Over the weekend I posted a picture of the Doughboy statue on the Furman Campus for Veteran’s Day. Today I had a comment posted on one of the Doughboy photos on my Flickr account. Les Kopel from Oxnard, California posted a link to a very interesting website about the sculptor, E. M. Viquesney and his creation, Spirit of the American Doughboy. The site also contains the database of Earl D. Goldsmith, who has cataloged installations of the statue from around the country.
According to the site, the original Doughboy is located in Nashville, Georgia. Furman’s statue was the second cast, but the first to be installed and dedicated on the downtown campus in 1921. The current Furman Doughboy, show in this photo, was recast in 2004 and moved to a new, more prominent location near the stadium. The original Furman statue is awaiting restoration, and will be on display at the Historical Museum of the Upstate when it opens.
In addition to the Furman installation, it looks like there are two other Doughboys in South Carolina. One is in Anderson at an American Legion Post, and the other is in Columbia on Olympia Avenue. 39 states either have or had installations of the statue, and each of these is listed on Les’s website.
The original Doughboy was quite popular right after the war, appearing in many variations. Not only was the statue copied across the nation, but there were miniatures, and even lamps and candleholders using this theme.
Viquesney also created commemorative statues for the Navy and for WWII GIs. The Spirit of the American Navy and The Spirit of the Fighting Yank are similar in appearance to the Doughboy. Like the Doughboy, these are located in communities throughout the United States.
Thanks to Les’s timely comments on my photograph, I now have a new roadtrip target.
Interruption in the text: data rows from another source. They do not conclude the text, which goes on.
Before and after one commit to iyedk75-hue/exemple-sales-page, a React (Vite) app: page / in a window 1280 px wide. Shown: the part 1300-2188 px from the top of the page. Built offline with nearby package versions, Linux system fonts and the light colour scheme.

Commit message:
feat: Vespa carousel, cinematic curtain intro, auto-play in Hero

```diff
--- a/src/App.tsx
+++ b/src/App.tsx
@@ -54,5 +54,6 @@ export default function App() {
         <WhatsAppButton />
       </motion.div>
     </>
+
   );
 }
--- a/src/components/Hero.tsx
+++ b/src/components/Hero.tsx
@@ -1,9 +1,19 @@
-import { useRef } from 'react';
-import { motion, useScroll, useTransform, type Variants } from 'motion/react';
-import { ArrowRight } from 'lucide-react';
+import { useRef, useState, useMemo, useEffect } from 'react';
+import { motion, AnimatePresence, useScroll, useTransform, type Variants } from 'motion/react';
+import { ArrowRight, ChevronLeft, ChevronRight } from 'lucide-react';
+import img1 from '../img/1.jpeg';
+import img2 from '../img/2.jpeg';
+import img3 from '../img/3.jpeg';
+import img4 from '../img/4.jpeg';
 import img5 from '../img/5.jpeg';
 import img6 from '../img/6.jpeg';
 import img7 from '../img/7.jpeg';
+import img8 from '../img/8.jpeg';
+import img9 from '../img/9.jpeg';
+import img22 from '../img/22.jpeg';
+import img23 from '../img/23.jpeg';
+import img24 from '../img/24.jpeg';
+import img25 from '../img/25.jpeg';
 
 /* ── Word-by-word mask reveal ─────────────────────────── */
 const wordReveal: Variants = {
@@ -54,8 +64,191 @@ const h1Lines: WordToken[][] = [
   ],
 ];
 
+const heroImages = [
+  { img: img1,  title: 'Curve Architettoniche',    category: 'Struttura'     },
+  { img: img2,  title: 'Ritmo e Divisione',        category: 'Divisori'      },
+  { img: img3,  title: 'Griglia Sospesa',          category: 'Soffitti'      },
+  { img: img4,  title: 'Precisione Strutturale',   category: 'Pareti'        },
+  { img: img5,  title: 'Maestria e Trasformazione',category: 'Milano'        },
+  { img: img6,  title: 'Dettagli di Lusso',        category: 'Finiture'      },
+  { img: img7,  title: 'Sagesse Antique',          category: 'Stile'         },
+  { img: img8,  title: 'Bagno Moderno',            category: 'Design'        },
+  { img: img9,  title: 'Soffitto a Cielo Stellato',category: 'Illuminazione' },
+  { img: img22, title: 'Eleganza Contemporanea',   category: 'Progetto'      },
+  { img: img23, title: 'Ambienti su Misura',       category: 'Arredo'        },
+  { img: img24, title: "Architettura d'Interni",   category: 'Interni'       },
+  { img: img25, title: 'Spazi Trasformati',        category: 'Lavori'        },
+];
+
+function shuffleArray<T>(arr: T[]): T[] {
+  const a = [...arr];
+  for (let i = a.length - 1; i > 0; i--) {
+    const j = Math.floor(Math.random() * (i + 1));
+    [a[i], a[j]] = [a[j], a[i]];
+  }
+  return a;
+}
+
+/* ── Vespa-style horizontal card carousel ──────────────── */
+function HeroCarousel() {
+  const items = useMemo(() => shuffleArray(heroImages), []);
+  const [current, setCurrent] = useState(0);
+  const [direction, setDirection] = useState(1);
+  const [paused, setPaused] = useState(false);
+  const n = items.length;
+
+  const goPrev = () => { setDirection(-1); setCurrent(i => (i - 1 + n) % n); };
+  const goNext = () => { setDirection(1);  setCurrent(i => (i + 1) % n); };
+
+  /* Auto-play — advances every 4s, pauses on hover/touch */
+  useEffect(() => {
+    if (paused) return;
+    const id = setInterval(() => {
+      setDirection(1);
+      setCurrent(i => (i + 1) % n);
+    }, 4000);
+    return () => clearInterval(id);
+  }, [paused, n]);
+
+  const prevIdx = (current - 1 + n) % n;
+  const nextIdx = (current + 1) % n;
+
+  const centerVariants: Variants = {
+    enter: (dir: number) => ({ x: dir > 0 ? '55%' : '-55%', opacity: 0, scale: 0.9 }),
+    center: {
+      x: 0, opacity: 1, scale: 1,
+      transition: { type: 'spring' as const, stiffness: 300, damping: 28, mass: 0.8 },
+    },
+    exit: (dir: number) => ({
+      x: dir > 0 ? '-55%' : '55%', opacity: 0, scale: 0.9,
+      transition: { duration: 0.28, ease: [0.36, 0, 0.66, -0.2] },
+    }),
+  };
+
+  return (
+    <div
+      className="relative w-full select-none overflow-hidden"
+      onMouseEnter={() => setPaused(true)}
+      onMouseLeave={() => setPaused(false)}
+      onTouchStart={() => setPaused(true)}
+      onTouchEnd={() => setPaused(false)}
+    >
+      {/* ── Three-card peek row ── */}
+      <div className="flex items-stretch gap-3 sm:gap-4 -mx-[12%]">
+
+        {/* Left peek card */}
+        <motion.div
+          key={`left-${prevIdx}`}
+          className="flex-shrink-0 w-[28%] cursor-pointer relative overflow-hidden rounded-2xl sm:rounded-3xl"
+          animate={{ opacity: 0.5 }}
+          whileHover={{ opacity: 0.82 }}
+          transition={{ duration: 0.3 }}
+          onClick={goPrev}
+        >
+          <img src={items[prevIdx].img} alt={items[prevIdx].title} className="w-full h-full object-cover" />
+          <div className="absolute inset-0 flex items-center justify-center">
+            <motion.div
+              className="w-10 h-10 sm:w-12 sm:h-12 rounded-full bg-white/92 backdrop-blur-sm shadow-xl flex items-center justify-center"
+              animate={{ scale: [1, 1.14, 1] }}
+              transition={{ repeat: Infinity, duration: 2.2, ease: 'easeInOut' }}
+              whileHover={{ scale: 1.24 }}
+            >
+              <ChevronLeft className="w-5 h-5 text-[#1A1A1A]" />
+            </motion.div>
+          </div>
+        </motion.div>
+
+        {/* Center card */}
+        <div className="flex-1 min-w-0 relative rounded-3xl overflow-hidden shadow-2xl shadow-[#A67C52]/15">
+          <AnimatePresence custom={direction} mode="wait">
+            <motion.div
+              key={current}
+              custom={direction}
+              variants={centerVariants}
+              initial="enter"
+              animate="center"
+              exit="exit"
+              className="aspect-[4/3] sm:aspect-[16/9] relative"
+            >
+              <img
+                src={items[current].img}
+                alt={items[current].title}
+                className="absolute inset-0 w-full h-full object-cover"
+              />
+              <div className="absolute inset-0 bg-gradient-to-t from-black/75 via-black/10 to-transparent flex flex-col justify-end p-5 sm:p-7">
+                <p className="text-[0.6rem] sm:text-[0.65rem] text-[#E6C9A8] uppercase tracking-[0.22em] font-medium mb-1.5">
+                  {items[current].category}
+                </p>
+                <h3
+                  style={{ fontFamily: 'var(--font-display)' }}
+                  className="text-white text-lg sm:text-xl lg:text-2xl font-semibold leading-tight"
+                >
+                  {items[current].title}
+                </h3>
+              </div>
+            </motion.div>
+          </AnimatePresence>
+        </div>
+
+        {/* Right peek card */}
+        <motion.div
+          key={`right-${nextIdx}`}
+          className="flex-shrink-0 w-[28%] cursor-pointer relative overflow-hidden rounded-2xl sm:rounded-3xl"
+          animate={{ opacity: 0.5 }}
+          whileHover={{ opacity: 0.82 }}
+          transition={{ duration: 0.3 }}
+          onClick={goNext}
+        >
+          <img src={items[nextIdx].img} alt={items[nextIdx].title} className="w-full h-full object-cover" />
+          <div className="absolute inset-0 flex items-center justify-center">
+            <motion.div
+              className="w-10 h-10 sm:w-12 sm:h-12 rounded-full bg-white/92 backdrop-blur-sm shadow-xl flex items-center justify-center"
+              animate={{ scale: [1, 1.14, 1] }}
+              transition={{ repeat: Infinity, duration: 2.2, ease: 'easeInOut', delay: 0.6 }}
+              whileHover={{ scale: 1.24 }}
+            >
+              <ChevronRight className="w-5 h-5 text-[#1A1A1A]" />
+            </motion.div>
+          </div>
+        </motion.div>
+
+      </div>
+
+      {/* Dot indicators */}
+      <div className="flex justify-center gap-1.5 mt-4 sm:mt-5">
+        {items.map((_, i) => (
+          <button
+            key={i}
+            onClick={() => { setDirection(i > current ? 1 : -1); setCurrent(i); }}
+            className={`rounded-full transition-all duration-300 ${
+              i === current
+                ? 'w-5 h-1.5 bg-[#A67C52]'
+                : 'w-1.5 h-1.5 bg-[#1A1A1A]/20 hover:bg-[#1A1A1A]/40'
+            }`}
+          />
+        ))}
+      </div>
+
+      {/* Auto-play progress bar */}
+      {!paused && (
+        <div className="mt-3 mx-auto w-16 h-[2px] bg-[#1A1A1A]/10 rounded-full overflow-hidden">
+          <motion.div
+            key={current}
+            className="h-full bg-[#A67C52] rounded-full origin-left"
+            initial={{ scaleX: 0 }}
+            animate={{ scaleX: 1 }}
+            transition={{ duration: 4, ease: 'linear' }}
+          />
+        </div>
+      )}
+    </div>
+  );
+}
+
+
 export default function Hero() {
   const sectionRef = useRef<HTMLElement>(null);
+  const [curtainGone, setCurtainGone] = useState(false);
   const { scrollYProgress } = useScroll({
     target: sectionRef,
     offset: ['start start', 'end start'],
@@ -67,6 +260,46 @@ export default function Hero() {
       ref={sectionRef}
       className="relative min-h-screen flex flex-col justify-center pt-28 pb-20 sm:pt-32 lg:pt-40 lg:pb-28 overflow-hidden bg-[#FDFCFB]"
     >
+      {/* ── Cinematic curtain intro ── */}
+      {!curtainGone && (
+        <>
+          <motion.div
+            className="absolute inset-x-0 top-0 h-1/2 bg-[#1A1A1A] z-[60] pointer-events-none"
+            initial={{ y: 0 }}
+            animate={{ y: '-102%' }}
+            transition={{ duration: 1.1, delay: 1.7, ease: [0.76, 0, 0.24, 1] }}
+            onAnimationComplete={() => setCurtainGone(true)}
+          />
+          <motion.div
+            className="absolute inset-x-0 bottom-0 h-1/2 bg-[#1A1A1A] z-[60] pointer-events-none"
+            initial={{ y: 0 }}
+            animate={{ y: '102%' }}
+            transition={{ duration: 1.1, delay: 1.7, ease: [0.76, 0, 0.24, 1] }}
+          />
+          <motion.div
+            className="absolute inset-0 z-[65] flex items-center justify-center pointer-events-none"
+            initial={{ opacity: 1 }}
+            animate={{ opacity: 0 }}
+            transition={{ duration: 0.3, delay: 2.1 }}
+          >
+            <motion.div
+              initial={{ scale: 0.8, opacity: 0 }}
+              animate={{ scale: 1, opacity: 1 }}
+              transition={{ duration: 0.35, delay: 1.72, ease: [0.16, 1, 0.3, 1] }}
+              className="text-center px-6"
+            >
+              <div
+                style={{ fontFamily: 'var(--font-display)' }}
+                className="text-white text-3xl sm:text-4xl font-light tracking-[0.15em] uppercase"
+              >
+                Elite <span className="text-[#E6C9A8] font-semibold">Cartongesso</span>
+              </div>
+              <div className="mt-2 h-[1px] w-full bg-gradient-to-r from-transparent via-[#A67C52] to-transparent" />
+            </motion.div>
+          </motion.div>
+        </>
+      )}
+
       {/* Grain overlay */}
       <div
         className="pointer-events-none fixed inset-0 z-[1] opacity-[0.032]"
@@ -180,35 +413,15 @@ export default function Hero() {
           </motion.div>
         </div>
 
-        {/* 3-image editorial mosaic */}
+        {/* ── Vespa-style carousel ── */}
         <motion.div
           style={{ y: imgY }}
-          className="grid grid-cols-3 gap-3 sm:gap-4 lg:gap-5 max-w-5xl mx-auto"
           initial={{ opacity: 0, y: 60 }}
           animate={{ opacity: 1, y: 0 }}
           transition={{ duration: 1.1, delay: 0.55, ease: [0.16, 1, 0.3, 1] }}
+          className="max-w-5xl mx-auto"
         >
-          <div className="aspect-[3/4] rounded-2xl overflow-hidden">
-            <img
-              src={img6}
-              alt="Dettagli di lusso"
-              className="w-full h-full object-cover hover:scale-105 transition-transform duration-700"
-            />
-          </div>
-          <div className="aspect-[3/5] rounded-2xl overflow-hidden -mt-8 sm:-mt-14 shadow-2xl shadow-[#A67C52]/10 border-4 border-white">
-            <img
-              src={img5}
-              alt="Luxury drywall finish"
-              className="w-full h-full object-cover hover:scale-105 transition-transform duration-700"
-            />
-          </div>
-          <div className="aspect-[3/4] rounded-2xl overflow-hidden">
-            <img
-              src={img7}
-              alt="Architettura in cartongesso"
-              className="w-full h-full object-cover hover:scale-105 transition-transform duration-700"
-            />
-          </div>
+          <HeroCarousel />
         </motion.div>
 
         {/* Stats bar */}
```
I hope to get to at least one of the other South Carolina installations for photographs sometime soon.